The Netflix lobby in Washington spent $1 million in two years
Netflix has spent over a million dollars on lobbying in Washington, DC, some of which went to pushing through legislation that will allow its users to share their video watching habits on Facebook, according to a report from The Next Web. Though its overall profitability is still shaky and its revenue hovers around a billion dollars per quarter, the companyís spending in Washington is not far out of the leagues of tech companies many times its size.
Netflix formed a Political Action Committee (PAC) earlier this year that aimed to work on issues like the Video Privacy Protection Act (VPPA). VPPA reform has been the PACís priority since its formation, and success came when Congress passed the reform on December 20. Now, services like Netflix can integrate with social media vectors like Facebook without the explicit written consent from customers that was formerly required by law.
But Netflix has many more policy issues on its plate, including net neutrality and bandwidth caps.
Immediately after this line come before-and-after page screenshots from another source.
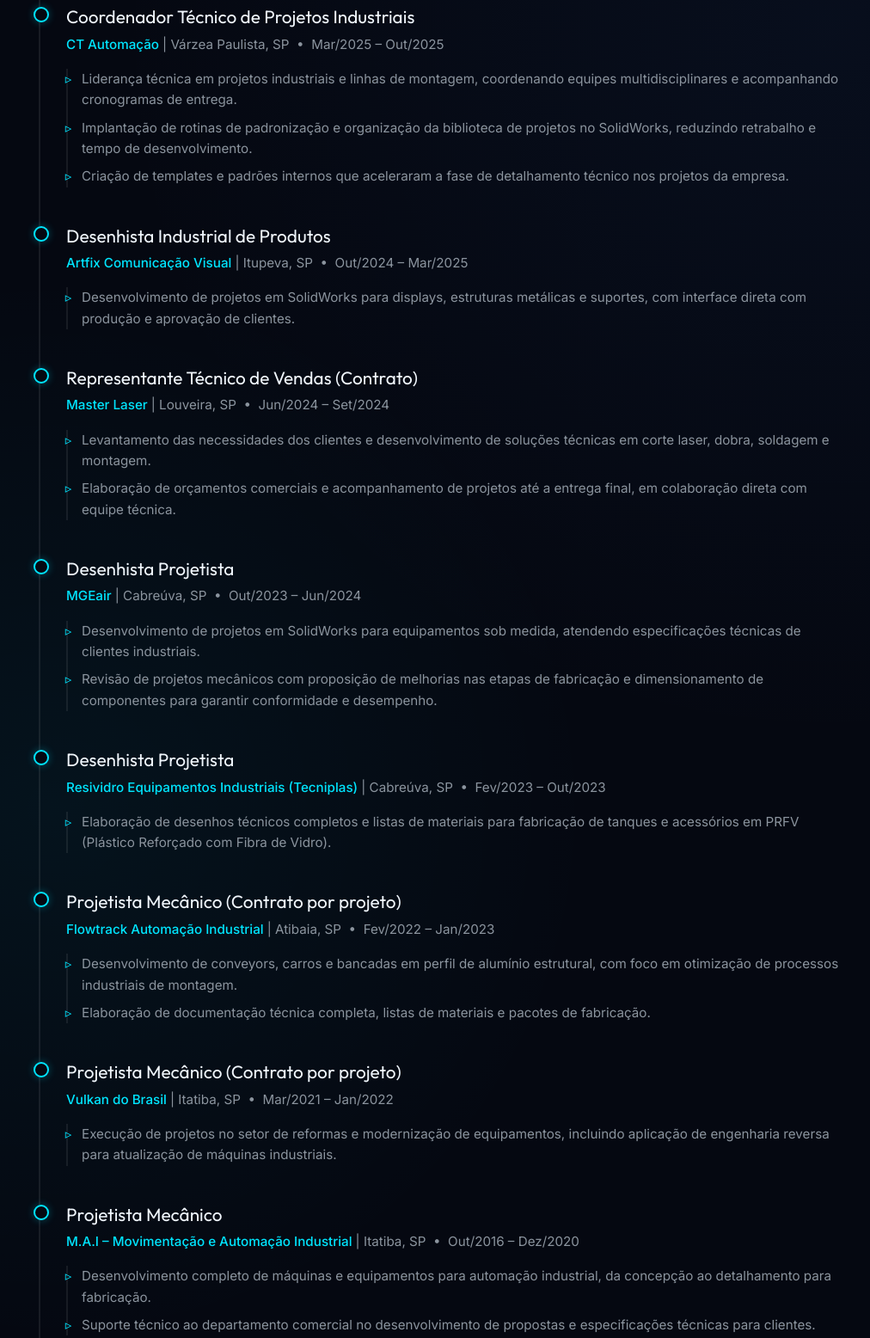
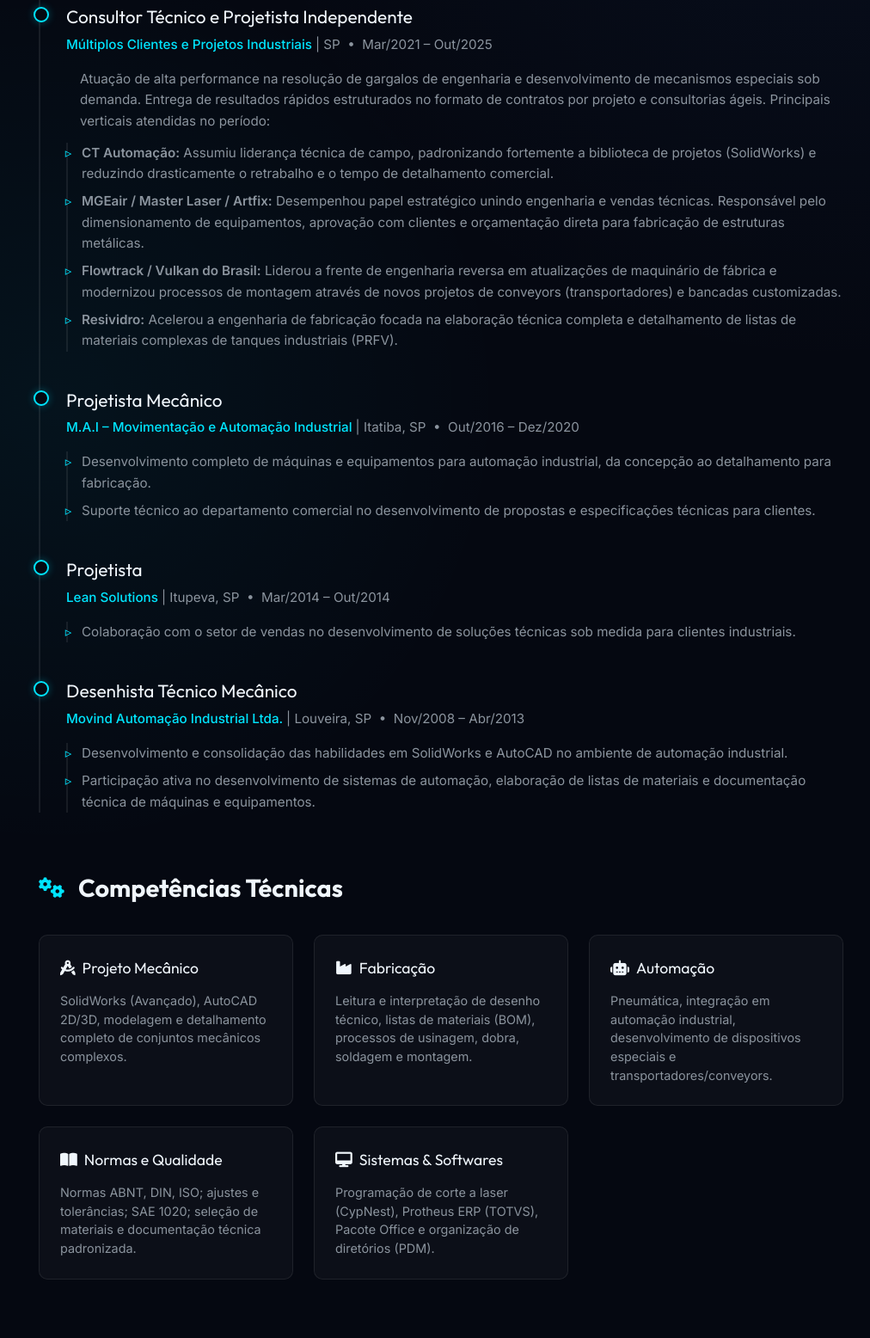
Before and after one commit to axionautomacao/curriculo-alex, a plain HTML site: page index.html in a window 1280 px wide. Shown: the part 1323-2879 px from the top of the page at 86% size, without its empty margins (127-1139 px from the left). Drawn offline with Linux system fonts and the light colour scheme.

Commit message:
Add files via upload

```diff
--- a/index.html
+++ b/index.html
@@ -67,63 +67,16 @@
                 </div>
 
                 <div class="timeline-item">
-                    <div class="job-title">Coordenador Técnico de Projetos Industriais</div>
-                    <div class="company-info">CT Automação <span>| Várzea Paulista, SP &nbsp;&bull;&nbsp; Mar/2025 – Out/2025</span></div>
+                    <div class="job-title">Consultor Técnico e Projetista Independente</div>
+                    <div class="company-info">Múltiplos Clientes e Projetos Industriais <span>| SP &nbsp;&bull;&nbsp; Mar/2021 – Out/2025</span></div>
+                    <div style="font-size: 0.95rem; color: var(--text-secondary); margin-bottom: 0.8rem; padding-left: 1rem;">
+                        Atuação de alta performance na resolução de gargalos de engenharia e desenvolvimento de mecanismos especiais sob demanda. Entrega de resultados rápidos estruturados no formato de contratos por projeto e consultorias ágeis. Principais verticais atendidas no período:
+                    </div>
                     <ul class="job-desc">
-                        <li>Liderança técnica em projetos industriais e linhas de montagem, coordenando equipes multidisciplinares e acompanhando cronogramas de entrega.</li>
-                        <li>Implantação de rotinas de padronização e organização da biblioteca de projetos no SolidWorks, reduzindo retrabalho e tempo de desenvolvimento.</li>
-                        <li>Criação de templates e padrões internos que aceleraram a fase de detalhamento técnico nos projetos da empresa.</li>
-                    </ul>
-                </div>
-
-                <div class="timeline-item">
-                    <div class="job-title">Desenhista Industrial de Produtos</div>
-                    <div class="company-info">Artfix Comunicação Visual <span>| Itupeva, SP &nbsp;&bull;&nbsp; Out/2024 – Mar/2025</span></div>
-                    <ul class="job-desc">
-                        <li>Desenvolvimento de projetos em SolidWorks para displays, estruturas metálicas e suportes, com interface direta com produção e aprovação de clientes.</li>
-                    </ul>
-                </div>
-
-                <div class="timeline-item">
-                    <div class="job-title">Representante Técnico de Vendas (Contrato)</div>
-                    <div class="company-info">Master Laser <span>| Louveira, SP &nbsp;&bull;&nbsp; Jun/2024 – Set/2024</span></div>
-                    <ul class="job-desc">
-                        <li>Levantamento das necessidades dos clientes e desenvolvimento de soluções técnicas em corte laser, dobra, soldagem e montagem.</li>
-                        <li>Elaboração de orçamentos comerciais e acompanhamento de projetos até a entrega final, em colaboração direta com equipe técnica.</li>
-                    </ul>
-                </div>
-
-                <div class="timeline-item">
-                    <div class="job-title">Desenhista Projetista</div>
-                    <div class="company-info">MGEair <span>| Cabreúva, SP &nbsp;&bull;&nbsp; Out/2023 – Jun/2024</span></div>
-                    <ul class="job-desc">
-                        <li>Desenvolvimento de projetos em SolidWorks para equipamentos sob medida, atendendo especificações técnicas de clientes industriais.</li>
-                        <li>Revisão de projetos mecânicos com proposição de melhorias nas etapas de fabricação e dimensionamento de componentes para garantir conformidade e desempenho.</li>
-                    </ul>
-                </div>
-
-                <div class="timeline-item">
-                    <div class="job-title">Desenhista Projetista</div>
-                    <div class="company-info">Resividro Equipamentos Industriais (Tecniplas) <span>| Cabreúva, SP &nbsp;&bull;&nbsp; Fev/2023 – Out/2023</span></div>
-                    <ul class="job-desc">
-                        <li>Elaboração de desenhos técnicos completos e listas de materiais para fabricação de tanques e acessórios em PRFV (Plástico Reforçado com Fibra de Vidro).</li>
-                    </ul>
-                </div>
-
-                <div class="timeline-item">
-                    <div class="job-title">Projetista Mecânico (Contrato por projeto)</div>
-                    <div class="company-info">Flowtrack Automação Industrial <span>| Atibaia, SP &nbsp;&bull;&nbsp; Fev/2022 – Jan/2023</span></div>
-                    <ul class="job-desc">
-                        <li>Desenvolvimento de conveyors, carros e bancadas em perfil de alumínio estrutural, com foco em otimização de processos industriais de montagem.</li>
-                        <li>Elaboração de documentação técnica completa, listas de materiais e pacotes de fabricação.</li>
-                    </ul>
-                </div>
-
-                <div class="timeline-item">
-                    <div class="job-title">Projetista Mecânico (Contrato por projeto)</div>
-                    <div class="company-info">Vulkan do Brasil <span>| Itatiba, SP &nbsp;&bull;&nbsp; Mar/2021 – Jan/2022</span></div>
-                    <ul class="job-desc">
-                        <li>Execução de projetos no setor de reformas e modernização de equipamentos, incluindo aplicação de engenharia reversa para atualização de máquinas industriais.</li>
+                        <li><strong>CT Automação:</strong> Assumiu liderança técnica de campo, padronizando fortemente a biblioteca de projetos (SolidWorks) e reduzindo drasticamente o retrabalho e o tempo de detalhamento comercial.</li>
+                        <li><strong>MGEair / Master Laser / Artfix:</strong> Desempenhou papel estratégico unindo engenharia e vendas técnicas. Responsável pelo dimensionamento de equipamentos, aprovação com clientes e orçamentação direta para fabricação de estruturas metálicas.</li>
+                        <li><strong>Flowtrack / Vulkan do Brasil:</strong> Liderou a frente de engenharia reversa em atualizações de maquinário de fábrica e modernizou processos de montagem através de novos projetos de conveyors (transportadores) e bancadas customizadas.</li>
+                        <li><strong>Resividro:</strong> Acelerou a engenharia de fabricação focada na elaboração técnica completa e detalhamento de listas de materiais complexas de tanques industriais (PRFV).</li>
                     </ul>
                 </div>
 
```
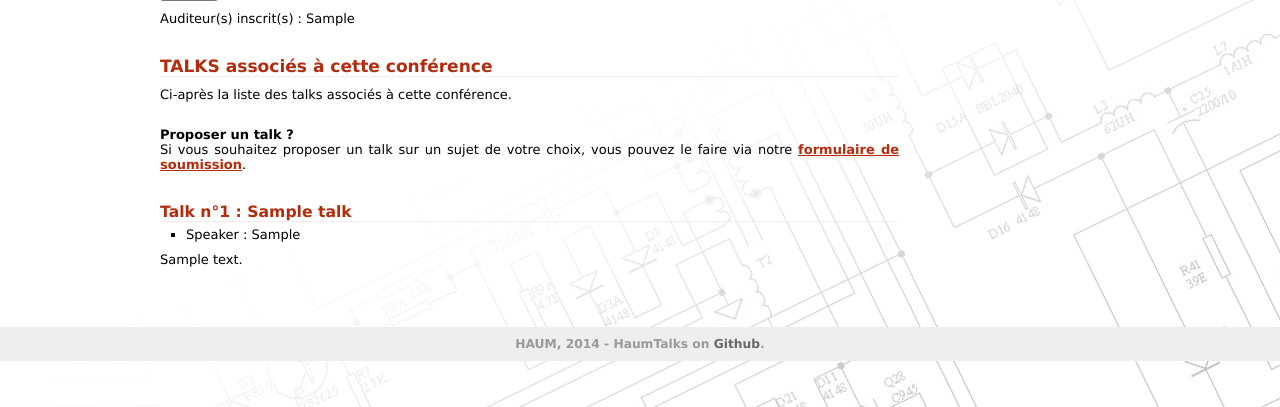
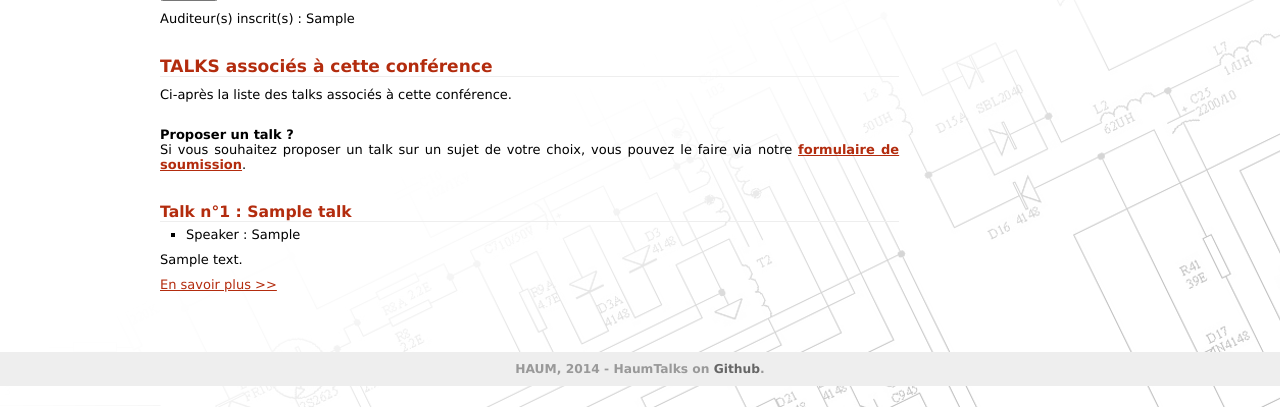
Before and after one commit to haum/haumtalks, a Django app: page /b/1/ in a window 1280 px wide. Shown: the part 393-800 px from the top of the page. Run offline with Django 3.2, Linux system fonts and the light colour scheme; data comes from the database, SQL or seed files in the repository; tables that the repository leaves empty hold one stand-in row (values such as "Sample post"); parts of the project's set-up code (start-up, migrations or seed data) failed here and were passed over.

Commit message:
backport @matael commit

```diff
--- a/talksplanning/templates/batch_detail.html
+++ b/talksplanning/templates/batch_detail.html
@@ -44,6 +44,7 @@
         <li> Speaker : {{t.speaker|capfirst}}
       </ul>
       <p>{{t.description|restructuredtext}}</p>
+      <p class="more"><a href="{{t.url}}">En savoir plus >></a></p>
     </div>
   {% endfor %}
 {% endblock %}
```
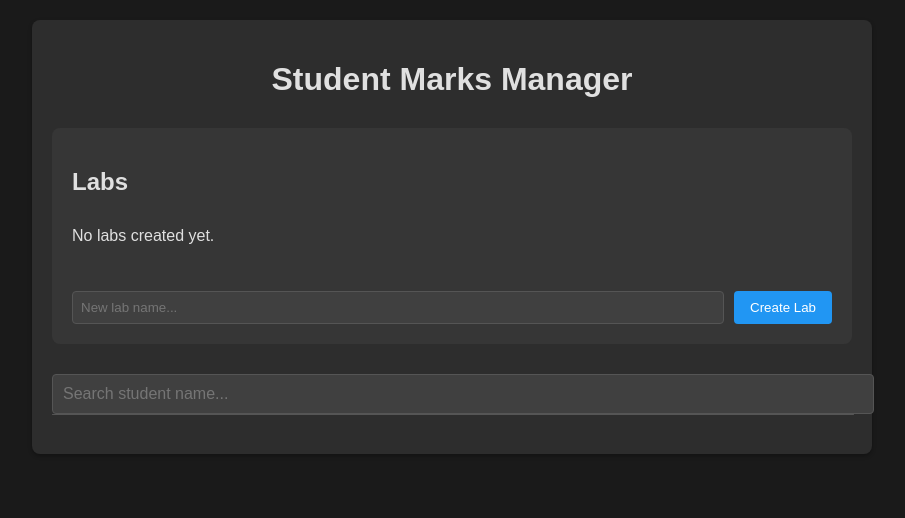
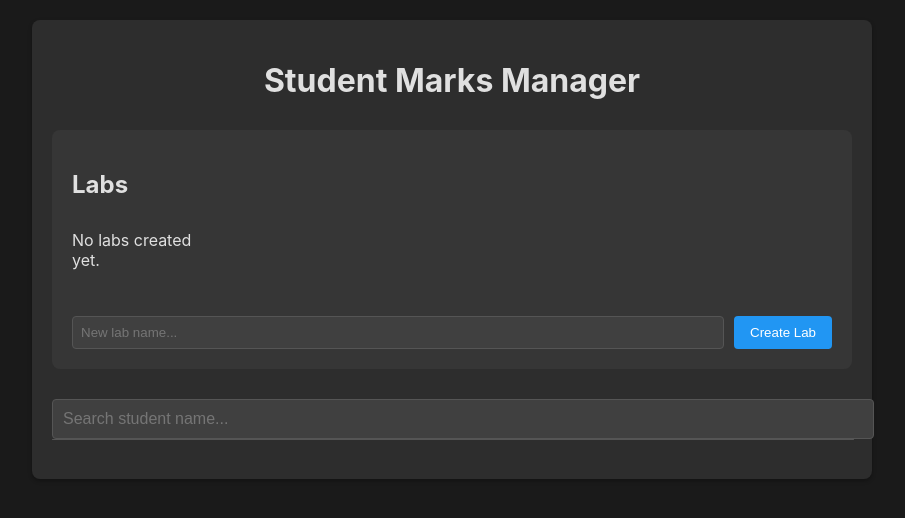
Before and after one commit to MohammadLab/student-marking-manager, a Flask app: page / in a window 1280 px wide. Shown: the top 518 px of the page, without its empty margins (188-1093 px from the left). Run offline with Flask 3, Linux system fonts and the light colour scheme; data that the repository does not hold is empty.

Commit message:
style: Update body font to Apple system font stack

```diff
--- a/static/style.css
+++ b/static/style.css
@@ -1,5 +1,5 @@
 body {
-    font-family: Arial, sans-serif;
+    font-family: -apple-system, BlinkMacSystemFont, "SF Pro Display", "Helvetica Neue", Arial, sans-serif;
     margin: 0;
     padding: 20px;
     background-color: #1a1a1a;
```
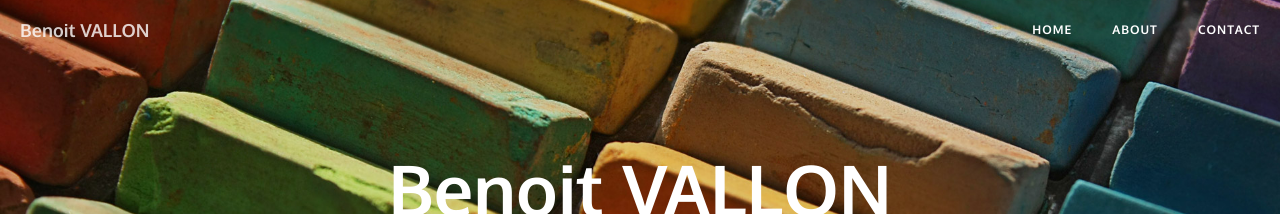
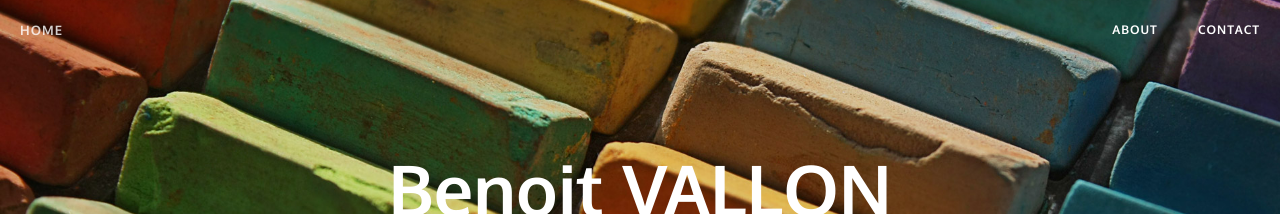
Before and after one commit to benoitvallon/benoitvallon.github.io, a Jekyll site: the page built from index.html, in a window 1280 px wide. Shown: the top 214 px of the page. Built offline with Jekyll 4.4.1, drawn with Linux system fonts in a browser that asks for light colours; nearby versions of some CDN libraries; Markdown is read by kramdown in place of the engine named in the settings; the list of posts is cut into pages by our own code.

Commit message:
Changes the home menus

```diff
--- a/_includes/nav.html
+++ b/_includes/nav.html
@@ -9,15 +9,12 @@
                 <span class="icon-bar"></span>
                 <span class="icon-bar"></span>
             </button>
-            <a class="navbar-brand" href="{{ site.baseurl }}/">{{ site.title }}</a>
+            <a class="navbar-brand" href="{{ site.baseurl }}/">Home</a>
         </div>
 
         <!-- Collect the nav links, forms, and other content for toggling -->
         <div class="collapse navbar-collapse" id="bs-example-navbar-collapse-1">
             <ul class="nav navbar-nav navbar-right">
-                <li>
-                    <a href="{{ site.baseurl }}/">Home</a>
-                </li>
                 {% for page in site.pages %}{% if page.title %}
                 <li>
                     <a href="{{ page.url | prepend: site.baseurl }}">{{ page.title }}</a>
--- a/css/clean-blog.css
+++ b/css/clean-blog.css
@@ -50,7 +50,10 @@
   font-family: 'Oxygen', 'Helvetica Neue', Helvetica, Arial, sans-serif;
 }
 .navbar-custom .navbar-brand {
+  text-transform: uppercase;
+  font-size: 13px;
   font-weight: 800;
+  letter-spacing: 1px;
 }
 .navbar-custom .nav li a {
   text-transform: uppercase;
```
While its half-million-dollars-per-year spending may seem like peanuts on the grand scale (Netflix posted $905 million in revenue for the third quarter), the company is ramping up to the level of participation of bigger tech players.
For example, Amazon pulled in $13.18 billion in revenue for the third quarter of 2012, and has spent just over $4 million lobbying in last two years. Facebook, which often finds itself at the center of policy issues of late, approximately matches Netflix for revenue but has nearly matched Amazonís much larger lobbying budget at $4 million. Comcast, which often stakes out the opposing position to Netflixís stance on issues like net neutrality, has outspent many larger companies' lobbying: its revenue for Q3 was $16.54 billion, but itís spent $32 million advocating for itself in Washington in the last two years